Online News Assn. organizing social network

The Online News Association is pursuing a couple of initiatives that civic/citizen journalism educators might be interested in knowing about.

One of them is an online network, akin to LinkedIn, that ONA has set up using an interim site on Ning, the free social-networking site.

It can be accessed at:

According to Jody Brannon of ONA, here’s how the educators can use it.

"From the main page, under GROUPS, you’ll find various categories, especially Teaching Online Journalism. This will be our online clubhouse, so to speak, where we’ll be able to contribute and organize our efforts. To start, I’ve created four discussions, related to syllabi, research, experts and student groups. Each of those arenas has two leaders so far, but we can certainly tap into the expertise around the academic and professional communities. Maybe that’s you?"

Jody also notes that a conference call to update everyone on efforts is planned for 4 p.m. Wednesday Feb. 27. I didn't want to post the phone number and access code here in public, but anyone from CCJIG who wants to take part may e-mail me and I'll forward Jody's e-mail with the information.

Monday, February 18, 2008

Two articles of interest in latest AJR

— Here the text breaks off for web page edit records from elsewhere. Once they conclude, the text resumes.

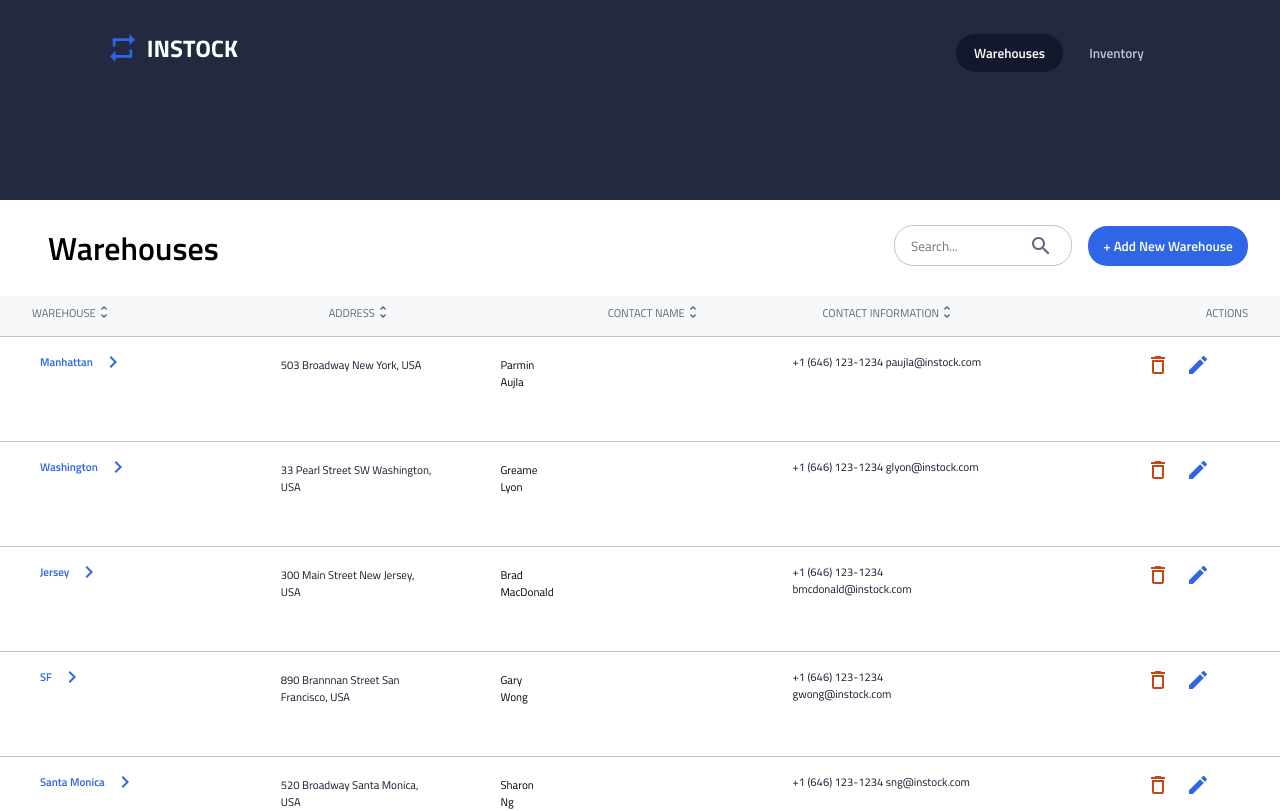
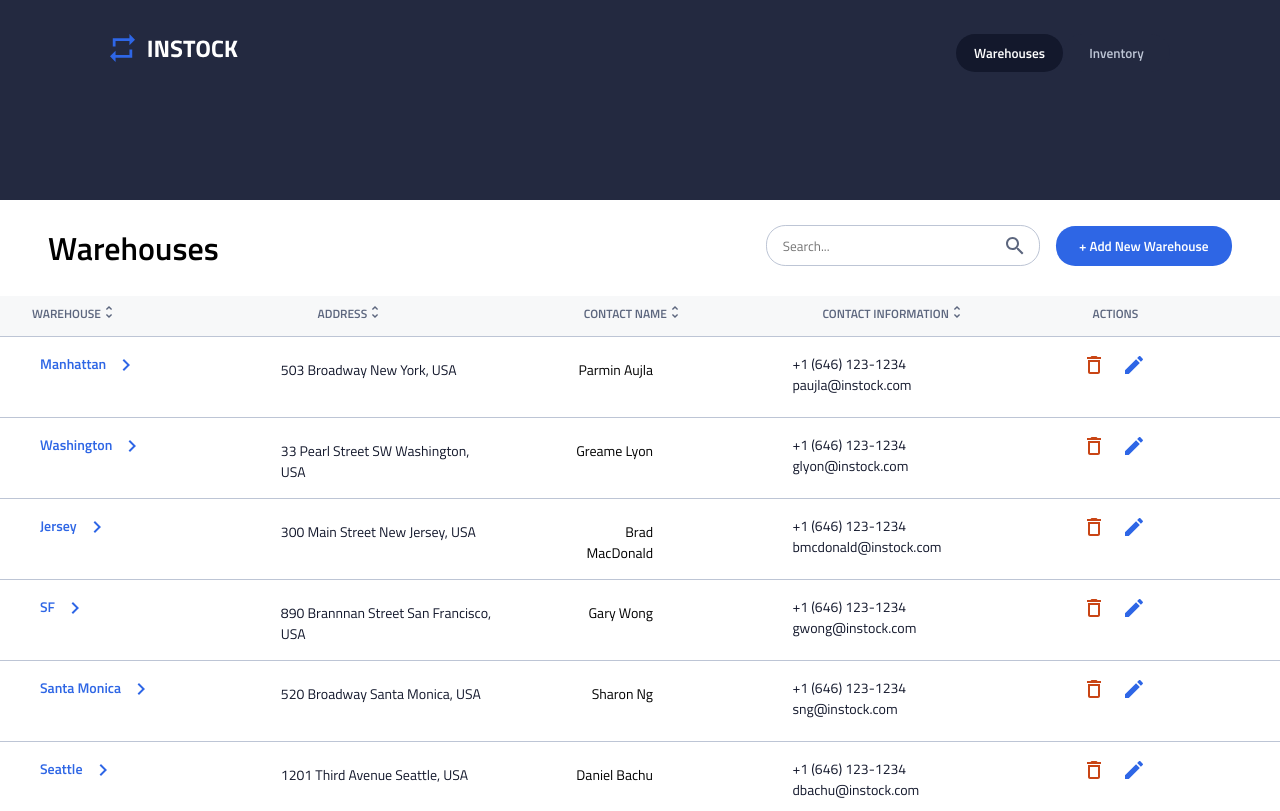
Before and after one commit to ShirinSadeghii/instock-frontend, a React (Create React App) app: page / in a window 1280 px wide. Shown: the top 811 px of the page. Built offline with nearby package versions, Linux system fonts and the light colour scheme.

Commit message:
update style for desktop

```diff
--- a/src/components/WarehouseList/WarehouseList.jsx
+++ b/src/components/WarehouseList/WarehouseList.jsx
@@ -5,13 +5,7 @@ import pen from "../../assets/Icons/edit-24px.svg";
 import dataJson from "../../data/data.json";
 import lookingGlass from "../../assets/Icons/search-24px.svg";
 import sortArrow from "../../assets/Icons/sort-24px.svg";
-function WareHouseListDetail({ info }) {
-  return (
-    <li>
-      <h2>{info.warehouse_name}</h2>
-    </li>
-  );
-}
+
 function WarehouseList() {
   // const dataJson
   return (
--- a/src/components/WarehouseList/warehouseList.scss
+++ b/src/components/WarehouseList/warehouseList.scss
@@ -27,6 +27,10 @@
       height: 6rem;
       padding-left: 2rem;
     }
+    @include desktop {
+      justify-content: initial;
+      gap: 40%;
+    }
   }
   &__searchBarBox {
     position: relative;
@@ -35,6 +39,9 @@
       display: flex;
       align-items: baseline;
       padding-top: 0.6rem;
+    }
+    @include desktop {
+      // width: 30rem;
     }
   }
   &__searchBar {
@@ -48,6 +55,9 @@
       width: 11rem;
       margin-right: 1rem;
       height: 2.4rem;
+      @include desktop {
+        width: 17rem;
+      }
     }
   }
   &__lookingGlass {
@@ -58,6 +68,9 @@
     @include tablet {
       right: 55%;
       top: 35%;
+    }
+    @include desktop {
+      right: 44%;
     }
   }
   &__searchButton {
@@ -74,6 +87,9 @@
     @include tablet {
       width: 10rem;
     }
+    @include desktop {
+      width: 11rem;
+    }
   }
   &__tabletLeader {
     display: none;
@@ -89,12 +105,20 @@
       // padding-right: 2rem;
       padding: 0 32px;
     }
+    @include desktop {
+      font-size: 0.75rem;
+      font-weight: 600;
+    }
   }
   &__tabletLeader--box1 {
     @include tablet {
       display: flex;
       justify-content: space-between;
       width: 55%;
+      @include desktop {
+        justify-content: initial;
+        gap: 30%;
+      }
     }
   }
   &__tabletLeader--box2 {
@@ -102,6 +126,10 @@
       display: flex;
       justify-content: space-between;
       width: 35%;
+    }
+    @include desktop {
+      justify-content: initial;
+      gap: 30%;
     }
   }
   &__tabletLeaderItem {
@@ -147,6 +175,9 @@
       // padding-bottom: 1rem;
       padding: 1rem 0 1rem;
       justify-content: space-between;
+    }
+    @include desktop {
+      height: 3rem;
     }
   }
   &__detailsBox--left {
@@ -194,6 +225,10 @@
       // text-align: right;
       width: 22%;
     }
+    @include desktop {
+      font-size: 0.875rem;
+      width: 30%;
+    }
   }
   &__detailsInfo--alt2 {
     display: none;
@@ -212,6 +247,9 @@
     @include tablet {
       width: 25%;
     }
+    @include desktop {
+      font-size: 0.875rem;
+    }
   }
   &__detailsInfo--Name {
     padding-bottom: 1rem;
@@ -223,7 +261,12 @@
   &__detailsInfo--altName {
     @include tablet {
       display: initial;
-      width: 32px;
+      width: 2rem;
+    }
+    @include desktop {
+      font-size: 0.875rem;
+      width: 6rem;
+      text-align: right;
     }
   }
   &__arrowLogo {
@@ -258,6 +301,10 @@
       display: flex;
       width: 25%;
     }
+    @include desktop {
+      align-items: left;
+      margin-right: 4rem;
+    }
   }
 }
 ::placeholder {
```
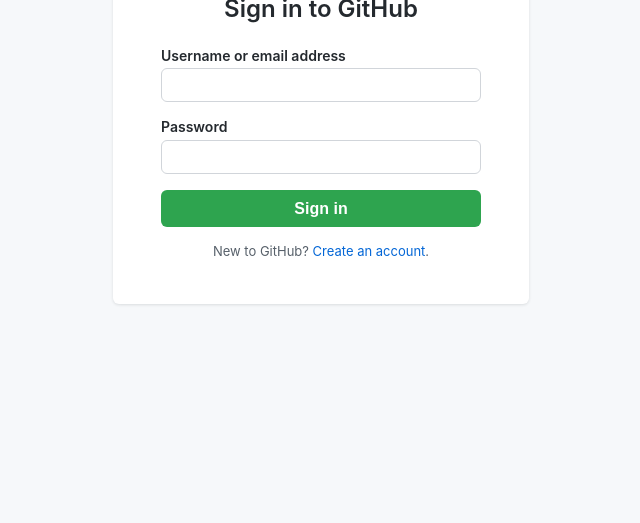
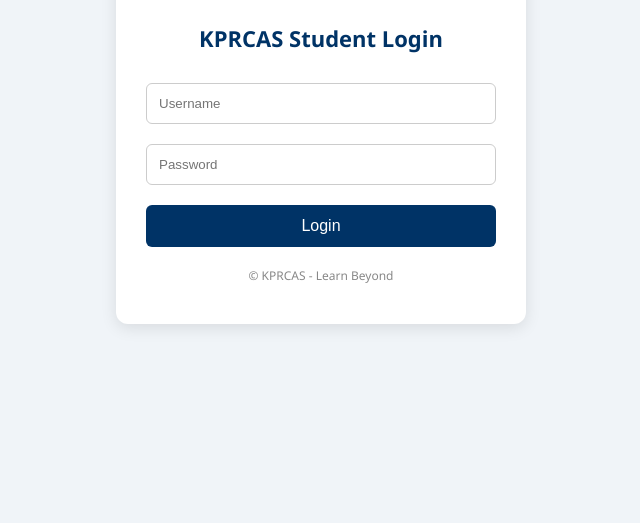
Before and after one commit to aswathkumar25/aswathkumar, a plain HTML site: page index.html in a window 1280 px wide. Shown: the part 277-800 px from the top of the page, without its empty margins (319-959 px from the left). Drawn offline with Linux system fonts and the light colour scheme.

Commit message:
Update index.html

```diff
--- a/index.html
+++ b/index.html
@@ -1,100 +1,87 @@
 <!DOCTYPE html>
 <html lang="en">
 <head>
-  <meta charset="UTF-8" />
-  <meta name="viewport" content="width=device-width, initial-scale=1" />
-  <title>GitHub Login</title>
+  <meta charset="UTF-8">
+  <meta name="viewport" content="width=device-width, initial-scale=1">
+  <title>KPRCAS Login</title>
   <style>
     body {
-      background-color: #f6f8fa;
-      font-family: -apple-system, BlinkMacSystemFont, "Segoe UI", Helvetica, Arial, sans-serif, "Apple Color Emoji", "Segoe UI Emoji";
+      font-family: 'Segoe UI', sans-serif;
+      margin: 0;
+      padding: 0;
+      background-color: #f0f4f8;
       display: flex;
       justify-content: center;
       align-items: center;
       height: 100vh;
-      margin: 0;
     }
-    .login-container {
-      background: white;
-      padding: 2rem 3rem;
+
+    .login-box {
+      background-color: #ffffff;
+      padding: 40px 30px;
+      border-radius: 12px;
+      box-shadow: 0 4px 16px rgba(0, 0, 0, 0.1);
+      text-align: center;
+      width: 100%;
+      max-width: 350px;
+    }
+
+    .login-box img {
+      width: 120px;
+      margin-bottom: 20px;
+    }
+
+    .login-box h2 {
+      margin-bottom: 20px;
+      font-size: 22px;
+      color: #003366;
+    }
+
+    .login-box input[type="text"],
+    .login-box input[type="password"] {
+      width: 100%;
+      padding: 12px;
+      margin: 10px 0;
+      border: 1px solid #ccc;
       border-radius: 6px;
-      box-shadow: 0 1px 3px rgb(27 31 35 / 0.12);
-      width: 320px;
-    }
-    h2 {
-      margin-bottom: 1.5rem;
-      font-weight: 600;
-      color: #24292e;
-      text-align: center;
-    }
-    label {
-      display: block;
-      margin-bottom: 0.3rem;
-      font-weight: 600;
-      font-size: 14px;
-      color: #24292e;
-    }
-    input[type="text"],
-    input[type="password"] {
-      width: 100%;
-      padding: 0.5rem 0.75rem;
-      border: 1px solid #d1d5da;
-      border-radius: 6px;
-      font-size: 14px;
-      margin-bottom: 1rem;
       box-sizing: border-box;
     }
-    input[type="text"]:focus,
-    input[type="password"]:focus {
-      border-color: #0366d6;
-      outline: none;
-      box-shadow: 0 0 0 3px rgba(3, 102, 214, 0.3);
+
+    .login-box button {
+      width: 100%;
+      padding: 12px;
+      background-color: #003366;
+      color: white;
+      border: none;
+      border-radius: 6px;
+      font-size: 16px;
+      cursor: pointer;
+      margin-top: 10px;
     }
-    button {
-      width: 100%;
-      background-color: #2ea44f;
-      border: none;
-      padding: 0.6rem;
-      font-weight: 600;
-      color: white;
-      font-size: 16px;
-      border-radius: 6px;
-      cursor: pointer;
-      transition: background-color 0.2s ease;
+
+    .login-box button:hover {
+      background-color: #005599;
     }
-    button:hover {
-      background-color: #2c974b;
-    }
+
     .footer {
-      margin-top: 1rem;
-      text-align: center;
-      font-size: 13px;
-      color: #57606a;
-    }
-    .footer a {
-      color: #0366d6;
-      text-decoration: none;
-    }
-    .footer a:hover {
-      text-decoration: underline;
+      margin-top: 20px;
+      font-size: 12px;
+      color: #888;
     }
   </style>
 </head>
 <body>
-  <div class="login-container">
-    <h2>Sign in to GitHub</h2>
+
+  <div class="login-box">
+    <img src="cropped-COLLEGE-LOGO-UPDATE.jpg" alt="KPRCAS Logo">
+    <h2>KPRCAS Student Login</h2>
     <form>
-      <label for="username">Username or email address</label>
-      <input type="text" id="username" name="username" required autocomplete="username" />
+      <input type="text" placeholder="Username" required>
+      <input type="password" placeholder="Password" required>
+      <button type="submit">Login</button>
+    </form>
+    <div class="footer">© KPRCAS - Learn Beyond</div>
+  </div>
 
-      <label for="password">Password</label>
-      <input type="password" id="password" name="password" required autocomplete="current-password" />
-
-      <button type="submit">Sign in</button>
-    </form>
-    <div class="footer">
-      <p>New to GitHub? <a href="#">Create an account</a>.</p>
-    </div>
-  </div>
 </body>
 </html>
```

Two articles in the current edition of American Journalism Review focus on some of the positive things occuring with interactive, participatory journalism.

The lead article in the Drop Cap section of the magazine, titled "Joining the Conversation: Newspapers are establishing blogs to talk to readers about their concerns" explores the use of editors' blogs or transparency blogs

The article notes that "Once more likely to circle the wagons than engage in conversation, newspapers have moved in recent years to become more transparent, and top editors like [Raliegh News & Observer's John] Drescher are increasingly reaching out to readers via blogs."

The full article can be found at:

In the same issue, Carl Sessions Stepp's regular book column discusses a new offering from Northwestern University's Michele Weldon titled Everyman News: The Changing American Front Page (published by University of Missouri Press). According to Stepp, the book "argues that a content revolution is taking place in plain sight that will transform media and could help save newspapers." He further quotes from the book that this revolution, is a "revived journalistic reverence for the individual" and "the concurrent explosion in marketing of the stories of ordinary people."

The full review by Stepp can be found at: